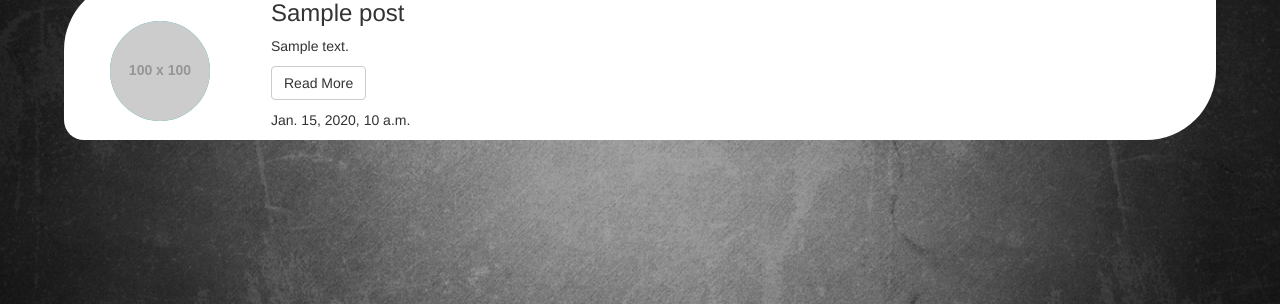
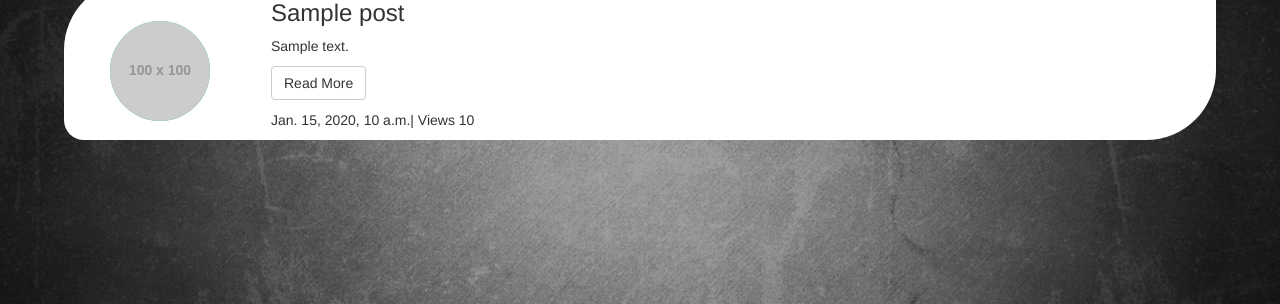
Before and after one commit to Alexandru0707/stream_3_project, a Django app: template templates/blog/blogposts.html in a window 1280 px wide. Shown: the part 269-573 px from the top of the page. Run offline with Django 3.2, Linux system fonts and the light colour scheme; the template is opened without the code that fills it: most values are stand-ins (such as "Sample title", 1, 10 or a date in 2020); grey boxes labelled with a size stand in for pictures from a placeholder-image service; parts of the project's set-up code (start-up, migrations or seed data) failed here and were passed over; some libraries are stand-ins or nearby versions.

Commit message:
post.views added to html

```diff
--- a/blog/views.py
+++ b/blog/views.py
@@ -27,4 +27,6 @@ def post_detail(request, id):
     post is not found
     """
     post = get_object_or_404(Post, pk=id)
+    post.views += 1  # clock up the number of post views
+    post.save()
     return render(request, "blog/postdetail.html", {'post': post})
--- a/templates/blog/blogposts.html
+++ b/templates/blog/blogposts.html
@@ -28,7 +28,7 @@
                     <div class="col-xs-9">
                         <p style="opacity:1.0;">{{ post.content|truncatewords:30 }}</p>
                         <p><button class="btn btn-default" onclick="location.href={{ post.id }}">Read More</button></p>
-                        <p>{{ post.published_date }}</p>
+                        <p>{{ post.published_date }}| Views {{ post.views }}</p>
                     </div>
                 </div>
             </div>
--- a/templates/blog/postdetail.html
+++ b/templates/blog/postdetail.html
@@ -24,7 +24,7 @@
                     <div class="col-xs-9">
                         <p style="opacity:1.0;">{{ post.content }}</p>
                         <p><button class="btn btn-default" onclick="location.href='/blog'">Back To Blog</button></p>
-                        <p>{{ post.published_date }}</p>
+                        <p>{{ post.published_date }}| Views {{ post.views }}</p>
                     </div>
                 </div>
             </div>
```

###

§ TASK STATEMENT:
Write the lines above out again exactly, without any of their pictures.

§ SOLUTION:
Before and after one commit to Alexandru0707/stream_3_project, a Django app: template templates/blog/blogposts.html in a window 1280 px wide. Shown: the part 269-573 px from the top of the page. Run offline with Django 3.2, Linux system fonts and the light colour scheme; the template is opened without the code that fills it: most values are stand-ins (such as "Sample title", 1, 10 or a date in 2020); grey boxes labelled with a size stand in for pictures from a placeholder-image service; parts of the project's set-up code (start-up, migrations or seed data) failed here and were passed over; some libraries are stand-ins or nearby versions.

Commit message:
post.views added to html

```diff
--- a/blog/views.py
+++ b/blog/views.py
@@ -27,4 +27,6 @@ def post_detail(request, id):
     post is not found
     """
     post = get_object_or_404(Post, pk=id)
+    post.views += 1  # clock up the number of post views
+    post.save()
     return render(request, "blog/postdetail.html", {'post': post})
--- a/templates/blog/blogposts.html
+++ b/templates/blog/blogposts.html
@@ -28,7 +28,7 @@
                     <div class="col-xs-9">
                         <p style="opacity:1.0;">{{ post.content|truncatewords:30 }}</p>
                         <p><button class="btn btn-default" onclick="location.href={{ post.id }}">Read More</button></p>
-                        <p>{{ post.published_date }}</p>
+                        <p>{{ post.published_date }}| Views {{ post.views }}</p>
                     </div>
                 </div>
             </div>
--- a/templates/blog/postdetail.html
+++ b/templates/blog/postdetail.html
@@ -24,7 +24,7 @@
                     <div class="col-xs-9">
                         <p style="opacity:1.0;">{{ post.content }}</p>
                         <p><button class="btn btn-default" onclick="location.href='/blog'">Back To Blog</button></p>
-                        <p>{{ post.published_date }}</p>
+                        <p>{{ post.published_date }}| Views {{ post.views }}</p>
                     </div>
                 </div>
             </div>
```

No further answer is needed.